Task requirements: Reproduce the listing that follows so that each line matches the original exactly.
Start of Extracted entries
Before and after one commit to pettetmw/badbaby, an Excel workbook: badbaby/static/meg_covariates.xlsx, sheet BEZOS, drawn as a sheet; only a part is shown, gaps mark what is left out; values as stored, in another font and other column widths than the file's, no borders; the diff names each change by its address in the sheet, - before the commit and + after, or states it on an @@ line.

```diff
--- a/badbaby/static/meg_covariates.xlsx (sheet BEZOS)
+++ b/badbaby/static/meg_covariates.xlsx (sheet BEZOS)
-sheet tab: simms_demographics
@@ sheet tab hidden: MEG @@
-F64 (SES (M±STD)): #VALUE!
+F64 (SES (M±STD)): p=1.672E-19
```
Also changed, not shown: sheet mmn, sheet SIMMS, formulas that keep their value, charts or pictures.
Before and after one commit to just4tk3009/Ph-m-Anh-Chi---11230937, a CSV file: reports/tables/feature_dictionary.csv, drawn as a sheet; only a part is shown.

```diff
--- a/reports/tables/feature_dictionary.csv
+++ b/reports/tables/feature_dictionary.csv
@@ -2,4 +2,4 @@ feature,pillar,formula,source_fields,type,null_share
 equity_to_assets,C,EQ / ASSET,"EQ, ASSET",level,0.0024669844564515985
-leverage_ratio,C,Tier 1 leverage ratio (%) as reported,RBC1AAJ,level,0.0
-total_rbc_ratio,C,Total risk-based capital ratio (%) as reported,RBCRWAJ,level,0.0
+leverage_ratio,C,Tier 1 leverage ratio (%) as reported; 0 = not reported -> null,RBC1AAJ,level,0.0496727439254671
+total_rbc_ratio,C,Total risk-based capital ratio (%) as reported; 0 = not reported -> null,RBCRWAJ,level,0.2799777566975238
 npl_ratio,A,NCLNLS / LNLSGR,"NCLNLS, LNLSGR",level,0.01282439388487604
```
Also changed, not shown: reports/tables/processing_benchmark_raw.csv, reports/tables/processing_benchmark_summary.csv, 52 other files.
End of Extracted entries
Solution for this problem:
Before and after one commit to pettetmw/badbaby, an Excel workbook: badbaby/static/meg_covariates.xlsx, sheet BEZOS, drawn as a sheet; only a part is shown, gaps mark what is left out; values as stored, in another font and other column widths than the file's, no borders; the diff names each change by its address in the sheet, - before the commit and + after, or states it on an @@ line.

```diff
--- a/badbaby/static/meg_covariates.xlsx (sheet BEZOS)
+++ b/badbaby/static/meg_covariates.xlsx (sheet BEZOS)
-sheet tab: simms_demographics
@@ sheet tab hidden: MEG @@
-F64 (SES (M±STD)): #VALUE!
+F64 (SES (M±STD)): p=1.672E-19
```
Also changed, not shown: sheet mmn, sheet SIMMS, formulas that keep their value, charts or pictures.
Before and after one commit to just4tk3009/Ph-m-Anh-Chi---11230937, a CSV file: reports/tables/feature_dictionary.csv, drawn as a sheet; only a part is shown.

```diff
--- a/reports/tables/feature_dictionary.csv
+++ b/reports/tables/feature_dictionary.csv
@@ -2,4 +2,4 @@ feature,pillar,formula,source_fields,type,null_share
 equity_to_assets,C,EQ / ASSET,"EQ, ASSET",level,0.0024669844564515985
-leverage_ratio,C,Tier 1 leverage ratio (%) as reported,RBC1AAJ,level,0.0
-total_rbc_ratio,C,Total risk-based capital ratio (%) as reported,RBCRWAJ,level,0.0
+leverage_ratio,C,Tier 1 leverage ratio (%) as reported; 0 = not reported -> null,RBC1AAJ,level,0.0496727439254671
+total_rbc_ratio,C,Total risk-based capital ratio (%) as reported; 0 = not reported -> null,RBCRWAJ,level,0.2799777566975238
 npl_ratio,A,NCLNLS / LNLSGR,"NCLNLS, LNLSGR",level,0.01282439388487604
```
Also changed, not shown: reports/tables/processing_benchmark_raw.csv, reports/tables/processing_benchmark_summary.csv, 52 other files.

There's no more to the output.